If you love film you can’t afford to miss the experience of seeing Bertrand Tavernier’s Journey Through French Cinema, especially on a theater screen. When I first saw it at the Telluride Film Festival last fall I was wary of its extreme length (over three hours) and an early-morning time slot. I needn’t have worried: I was glued to the screen from start to finish and when it was over I wanted more!
Tavernier is a master storyteller, as he has proven in such films as The Clockmaker, Coup de Torchon, A Sunday in the Country, ‘Round Midnight, and Safe Passage, to name just a few. This endeavor is an expansive, highly personal view of French films from the 1930s onward, as seen through his eyes. He discusses his youthful moviegoing experiences, his later work alongside Jacques Becker and Jean-Pierre Melville (detailing their peccadilloes), and his conversations with such towering figures as Jean Gabin. A child of World War Two, he points fingers at talented directors who did not behave admirably during that turbulent time. This is a tapestry of French cinema like no other. (The only film that compares to it is his friend and colleague Martin Scorsese’s My Voyage to Italy.)
You will encounter acknowledged classics like Grand Illusion, The Rules of the Game, Children of Paradise, Bob Le Flambeur, and Le Samourai, but you will notice things you never truly saw before because of the context Tavernier provides. You will also be introduced to films that are less familiar, along with their creators—Edmond T. Gréville, Claude Autant-Lara, and such once-famous figures as Marcel Carne, Henri Verneuil, and the great Julien Duvivier.
My Journey Through French Cinema will make you want to see every movie that’s excerpted in its entirety. Never fear: Tavernier is hard at work trying to persuade distributors to restore and reissue many titles and hoping to issue some of their music scores as well.
I’ve always had a soft spot in my heart for French cinema; perhaps that’s why this survey affected me as it did. But then, the French have a unique relationship with film. No one could possibly express that sentiment better than Monsieur Tavernier. I will quote from the press notes for My Journey Through French Cinema:
“Working as a citizen, a spy, an explorer and painter, a chronicler and adventurer, as it is so well described by so many authors, from Casanova to Gilles Perrault…isn’t that a fine definition of the job of a filmmaker? That one would like to apply to Renoir, Becker, the Vigo of L’ATALANTE, Grangier, Greìville or Sacha, who, in a scene or film, illumine an emotion, or uncover surprising truths. I would like this film to be an expression of gratitude to all those filmmakers, screenwriters, actors, and musicians who have erupted into my life.

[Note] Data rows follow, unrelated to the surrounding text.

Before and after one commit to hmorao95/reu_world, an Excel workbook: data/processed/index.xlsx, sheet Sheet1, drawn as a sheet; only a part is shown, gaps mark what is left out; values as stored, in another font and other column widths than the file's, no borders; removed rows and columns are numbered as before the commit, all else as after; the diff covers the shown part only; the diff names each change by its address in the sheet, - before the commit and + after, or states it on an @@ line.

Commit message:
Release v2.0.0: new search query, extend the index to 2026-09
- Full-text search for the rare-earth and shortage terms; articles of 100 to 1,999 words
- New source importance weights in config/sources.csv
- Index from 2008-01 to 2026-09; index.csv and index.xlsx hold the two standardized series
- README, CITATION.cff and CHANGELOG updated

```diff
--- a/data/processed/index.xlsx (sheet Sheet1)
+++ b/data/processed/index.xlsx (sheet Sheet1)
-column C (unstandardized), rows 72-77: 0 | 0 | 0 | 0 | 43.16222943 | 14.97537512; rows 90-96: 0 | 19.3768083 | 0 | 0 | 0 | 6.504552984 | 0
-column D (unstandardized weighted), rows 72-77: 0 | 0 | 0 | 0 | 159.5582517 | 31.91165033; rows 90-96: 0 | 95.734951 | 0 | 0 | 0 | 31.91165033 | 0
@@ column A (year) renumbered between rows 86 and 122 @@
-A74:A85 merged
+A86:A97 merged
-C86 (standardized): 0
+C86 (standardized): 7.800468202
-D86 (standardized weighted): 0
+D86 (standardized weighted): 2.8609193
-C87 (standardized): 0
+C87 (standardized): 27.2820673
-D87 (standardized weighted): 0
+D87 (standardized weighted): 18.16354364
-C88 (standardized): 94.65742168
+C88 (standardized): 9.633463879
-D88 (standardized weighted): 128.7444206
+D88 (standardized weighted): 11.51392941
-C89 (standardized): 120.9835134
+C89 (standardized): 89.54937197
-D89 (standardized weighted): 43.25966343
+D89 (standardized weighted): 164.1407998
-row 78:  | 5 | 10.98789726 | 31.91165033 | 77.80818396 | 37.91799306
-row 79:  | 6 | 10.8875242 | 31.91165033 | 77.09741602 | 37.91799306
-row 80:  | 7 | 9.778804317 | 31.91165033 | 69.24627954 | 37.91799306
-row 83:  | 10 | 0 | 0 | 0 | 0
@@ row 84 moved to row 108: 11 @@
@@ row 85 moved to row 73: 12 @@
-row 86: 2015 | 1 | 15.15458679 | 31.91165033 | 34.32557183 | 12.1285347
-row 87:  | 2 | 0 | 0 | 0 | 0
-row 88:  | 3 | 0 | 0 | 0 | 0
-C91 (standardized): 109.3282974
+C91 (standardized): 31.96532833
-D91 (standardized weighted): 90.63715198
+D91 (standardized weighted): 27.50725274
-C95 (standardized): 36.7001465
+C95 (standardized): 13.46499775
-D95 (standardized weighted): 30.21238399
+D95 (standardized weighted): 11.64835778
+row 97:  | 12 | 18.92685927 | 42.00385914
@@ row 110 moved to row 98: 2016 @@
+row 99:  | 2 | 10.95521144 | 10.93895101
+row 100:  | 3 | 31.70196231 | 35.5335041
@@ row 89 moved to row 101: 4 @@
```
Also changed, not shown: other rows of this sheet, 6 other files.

Memory keeps us warm: this film is a piece of glowing charcoal for a winter night.”
My Voyage Through French Cinema opens today at the Quad Cinema in New York City and the Laemmle Royal in Los Angeles. To learn more about where and when it will be playing near you, click HERE